Category:

Actual Size: 3/8″

Characteristics: Brown recluse spiders are often found in inaccessible areas and can be identified by the “violin” shape behind its head.

Habits:

  • Passive hunters.
  • Found in moist environments such as mulch, woodpiles, and stones.
  • Attracted to light.
  • Feed on live/dead plants and bugs.
  • Do not survive long on the inside.

OVERVIEW

Typically identified by the characteristic violin shape on their backs, brown recluse spiders are one of the most feared spiders throughout the nation. True to their name, these spiders are reclusive and prefer to reside in warm, dark environments. Adult spiders are typically no bigger than ½ inch, and they range in color from tan to dark brown. If threatened, the recluse spider may bite—their venom has been known to cause severe reactions.

Brown Recluse Spider Behavior

Although brown recluse spiders prefer to be outdoors, they often make their way inside homes through cracks and may seek out dark, sheltered areas inside. Their webs don’t have a distinct shape or appearance. As mentioned previously, they typically are shy spiders that very rarely attack unless provoked. For example, someone reaching into a box or show may unintentionally threaten a recluse and receive a bite in return.

Dangers of Recluse Spiders

Thankfully, recluse spiders are rare and only occur when the spider feels directly threatened. In the rare case someone is bitten, it’s important to note that bites are rarely felt and symptoms typically do not appear for at least three hours. A red bump or small blister may form around the site of the bite. Some symptoms include restlessness, fever, and difficulty sleeping. In serious cases, necrosis may develop. No matter what, it’s extremely important to always seek medical attention if you or someone you know may have experienced a recluse bite.

Get Rid of Brown Recluse Spiders

Your Connor’s Termite & Pest Control technician will:

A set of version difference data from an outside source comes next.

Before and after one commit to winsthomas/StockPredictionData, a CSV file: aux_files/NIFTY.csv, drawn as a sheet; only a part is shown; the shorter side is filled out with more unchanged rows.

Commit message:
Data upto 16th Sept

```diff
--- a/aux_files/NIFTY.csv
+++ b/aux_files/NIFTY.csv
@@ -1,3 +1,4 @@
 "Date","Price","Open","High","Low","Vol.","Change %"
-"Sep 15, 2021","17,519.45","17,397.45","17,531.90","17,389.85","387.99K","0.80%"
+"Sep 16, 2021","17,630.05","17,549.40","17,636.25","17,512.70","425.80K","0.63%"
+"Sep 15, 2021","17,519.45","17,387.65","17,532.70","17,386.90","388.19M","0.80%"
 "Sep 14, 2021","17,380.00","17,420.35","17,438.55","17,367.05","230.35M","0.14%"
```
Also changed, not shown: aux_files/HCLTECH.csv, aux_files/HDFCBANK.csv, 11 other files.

  • Determine the type of spider.
  • Conduct a full property inspection that includes your yard, attached & detached structures, driveway and home.
  • Directly treat spider-nests outside your foundation to protect your home during the warmer months along with their food source (other insects).
  • Physically remove webs from the outside and inside of your home.
  • Seal small common entry points if they are contributing to the infestation.
  • Discreetly apply material in unfinished basements, voids and other spider-frequented areas when evidence is noted.
  • Place “sticky traps” on the interior to monitor activity.
  • Create a full report describing the treatment and how you can protect your home from further infestations including:
    • Changing the lighting around your structure.
    • Eliminate clutter inside and outside of your structure.